WASHINGTON (AP) – The US Labour Department reported Tuesday that about 168 million children, aged five to seven, who are working around the world last year, about half of them in hazardous jobs.
The report on child labour in 140 countries called this an improvement from previous years. But while the decline is a move in the right direction, 10 per cent of the world’s children still are being forced to work rather than go to school, the department said.
Labour Secretary Thomas Perez says the world needs to do more to address the issue. The report doesn’t include the United States or countries in Western Europe.
“This report shines a light on the estimated 168 million children around the world who toil in the shadows – crawling underground in mine shafts, sewing in textile factories or serving in households as domestic workers,” Perez said. “We are seeing more countries take action to address the issue, but the world can and must do more to accelerate these efforts. When children are learning rather than working, families flourish, economies grow and nations prosper.”

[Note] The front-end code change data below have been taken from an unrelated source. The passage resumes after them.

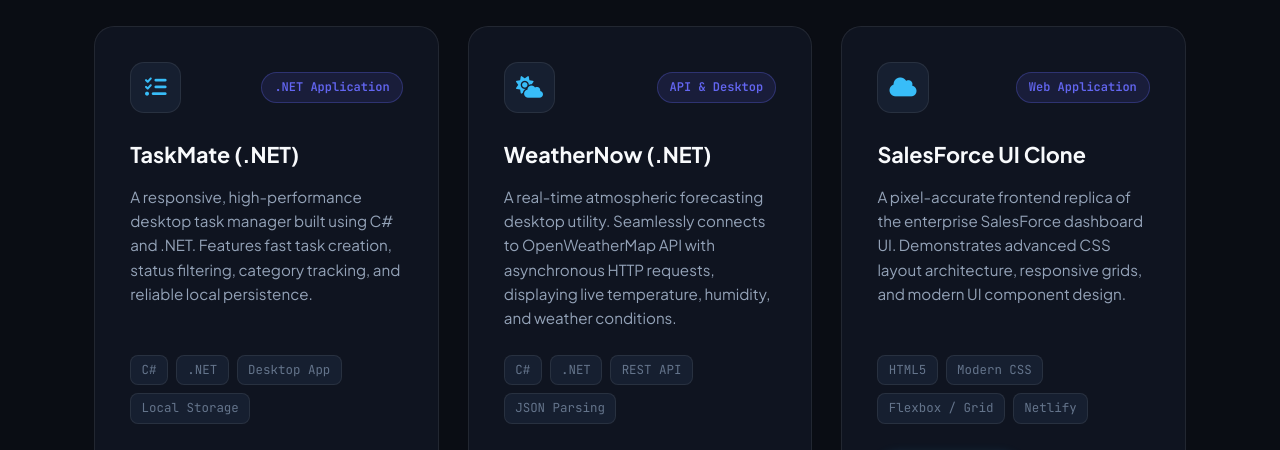
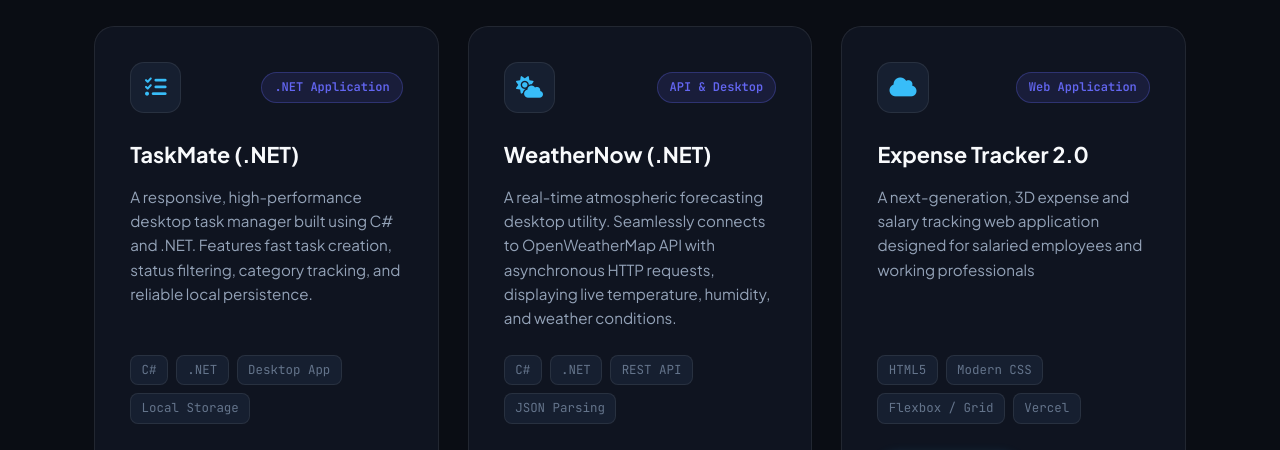
Before and after one commit to rohitkandari78/Portfolio, a plain HTML site: page index.html in a window 1280 px wide. Shown: the part 3160-3610 px from the top of the page. Drawn offline with Linux system fonts and the light colour scheme; no server answers.

Commit message:
update projects

```diff
--- a/index.html
+++ b/index.html
@@ -439,19 +439,18 @@
               </div>
               <span class="project-badge">Web Application</span>
             </div>
-            <h3 class="project-title">SalesForce UI Clone</h3>
+            <h3 class="project-title">Expense Tracker 2.0</h3>
             <p class="project-desc">
-              A pixel-accurate frontend replica of the enterprise SalesForce dashboard UI.
-              Demonstrates advanced CSS layout architecture, responsive grids, and modern UI component design.
+              A next-generation, 3D expense and salary tracking web application designed for salaried employees and working professionals
             </p>
             <div class="project-stack">
               <span>HTML5</span>
               <span>Modern CSS</span>
               <span>Flexbox / Grid</span>
-              <span>Netlify</span>
+              <span>Vercel</span>
             </div>
             <div class="project-links">
-              <a href="https://incomparable-narwhal-c019bb.netlify.app" target="_blank" rel="noopener noreferrer" class="btn btn-sm btn-primary">
+              <a href="https://expensetracker-phi-lac.vercel.app/" target="_blank" rel="noopener noreferrer" class="btn btn-sm btn-primary">
                 <i class="fa-solid fa-arrow-up-right-from-square"></i>
                 <span>Live Preview</span>
               </a>
```
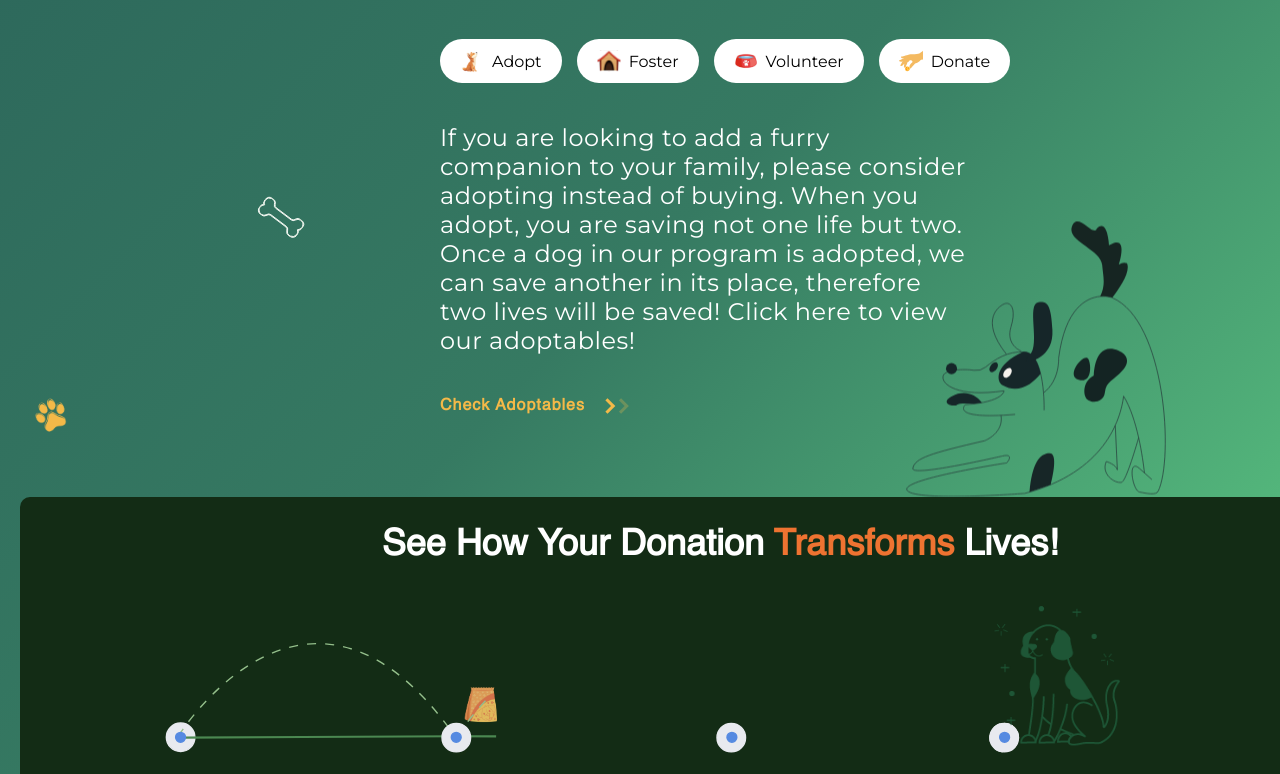
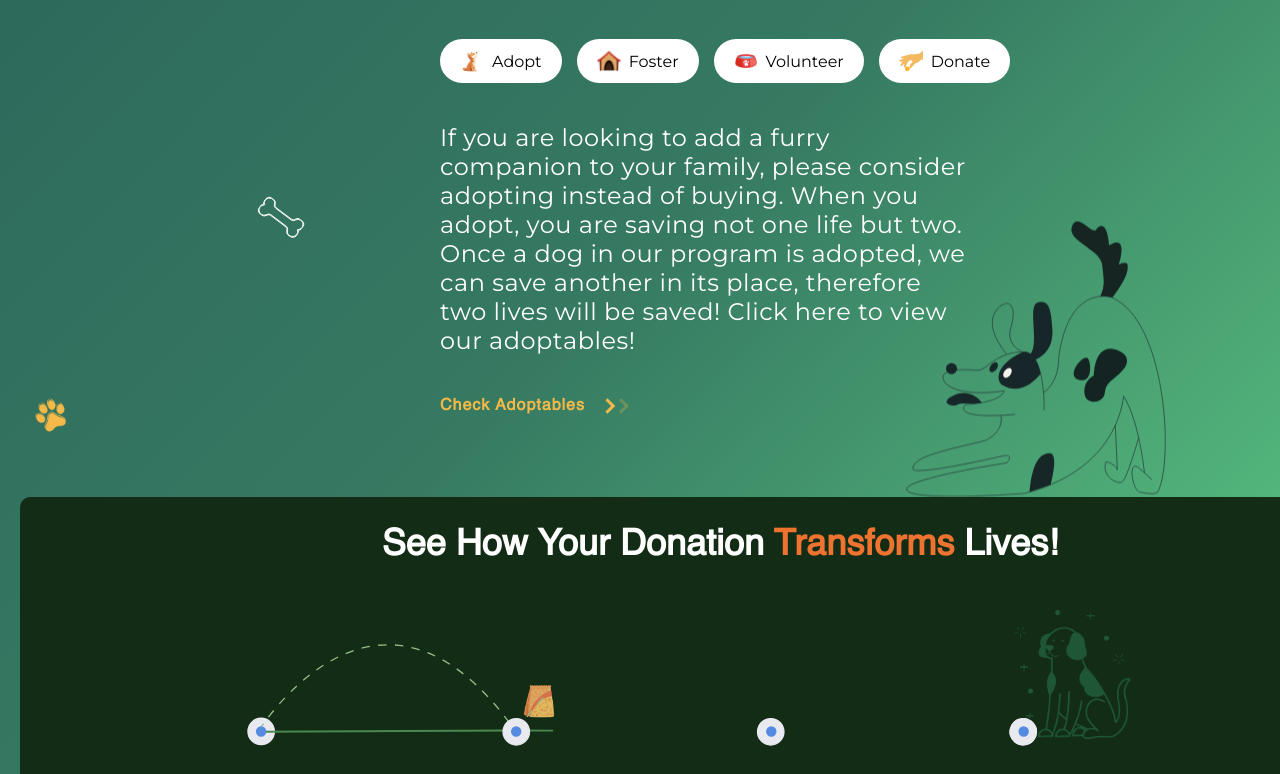
Before and after one commit to vidwanns/the_rescue_tails, a Next.js app: page / in a window 1280 px wide. Shown: the part 2672-3446 px from the top of the page. Built offline with nearby package versions, Linux system fonts and the light colour scheme.

Commit message:
Update thirdSection.css

```diff
--- a/src/app/styles/component/thirdSection/thirdSection.css
+++ b/src/app/styles/component/thirdSection/thirdSection.css
@@ -391,12 +391,15 @@
 
 .donation-journey .lottie-animation {
   position: absolute;
-  left: -100px;
+  left: 0;
+  right: 0;
+  margin: auto;
 }
 
 @media (max-width: 768px) {
   .donation-journey .lottie-animation {
     left: -20px; /* Shift to -20px for mobile */
+    margin-top: 20px;
   }
 }
 
```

Of the 168 million child workers, 85 million of them work at hazardous jobs, the agency said.